Work to be completed:
Identify all lines in the listing that include the word "Admin", and copy them out.

Data shown:
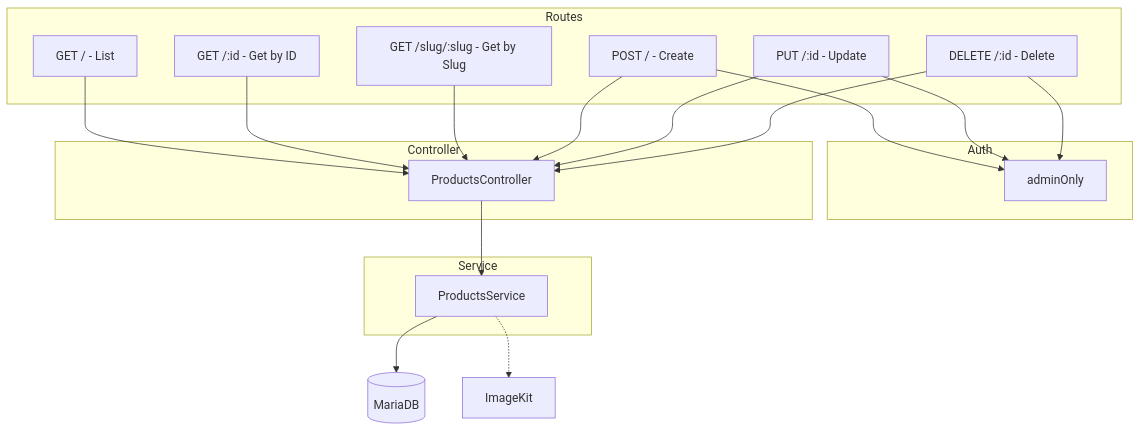
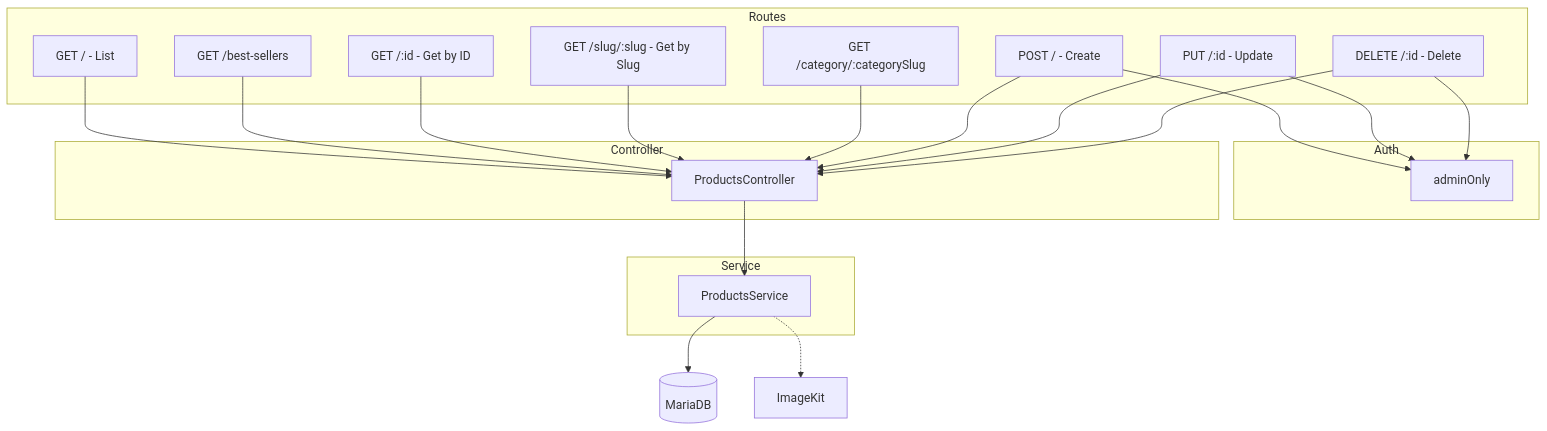
One commit to skripsi-me/backend changed the fourth of 6 diagrams in docs/ARCHITECTURE.md. Above: the diagram before and after it, drawn with Mermaid. The commit also changed other lines of this file and 8 other files, not shown here.

````diff
--- a/docs/ARCHITECTURE.md
+++ b/docs/ARCHITECTURE.md
@@ -143,33 +143,35 @@
 ```mermaid
 graph TB
     subgraph Routes
         R1[GET / - List]
-        R2[GET /:id - Get by ID]
-        R3[GET /slug/:slug - Get by Slug]
-        R4[POST / - Create]
-        R5[PUT /:id - Update]
-        R6[DELETE /:id - Delete]
+        R2[GET /best-sellers]
+        R3[GET /:id - Get by ID]
+        R4[GET /slug/:slug - Get by Slug]
+        R5[GET /category/:categorySlug]
+        R6[POST / - Create]
+        R7[PUT /:id - Update]
+        R8[DELETE /:id - Delete]
     end
     
     subgraph Auth
         Admin[adminOnly]
     end
     
-    R4 --> Admin
-    R5 --> Admin
     R6 --> Admin
+    R7 --> Admin
+    R8 --> Admin
     
     subgraph Controller
         C[ProductsController]
     end
     
     subgraph Service
         S[ProductsService]
     end
     
-    R1 & R2 & R3 --> C
-    R4 & R5 & R6 --> C
+    R1 & R2 & R3 & R4 & R5 --> C
+    R6 & R7 & R8 --> C
     C --> S
     S --> DB[(MariaDB)]
     S -.-> IK[ImageKit]
 ```
````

Response for this exercise:
         Admin[adminOnly]
-    R4 --> Admin
-    R5 --> Admin
     R6 --> Admin
+    R7 --> Admin
+    R8 --> Admin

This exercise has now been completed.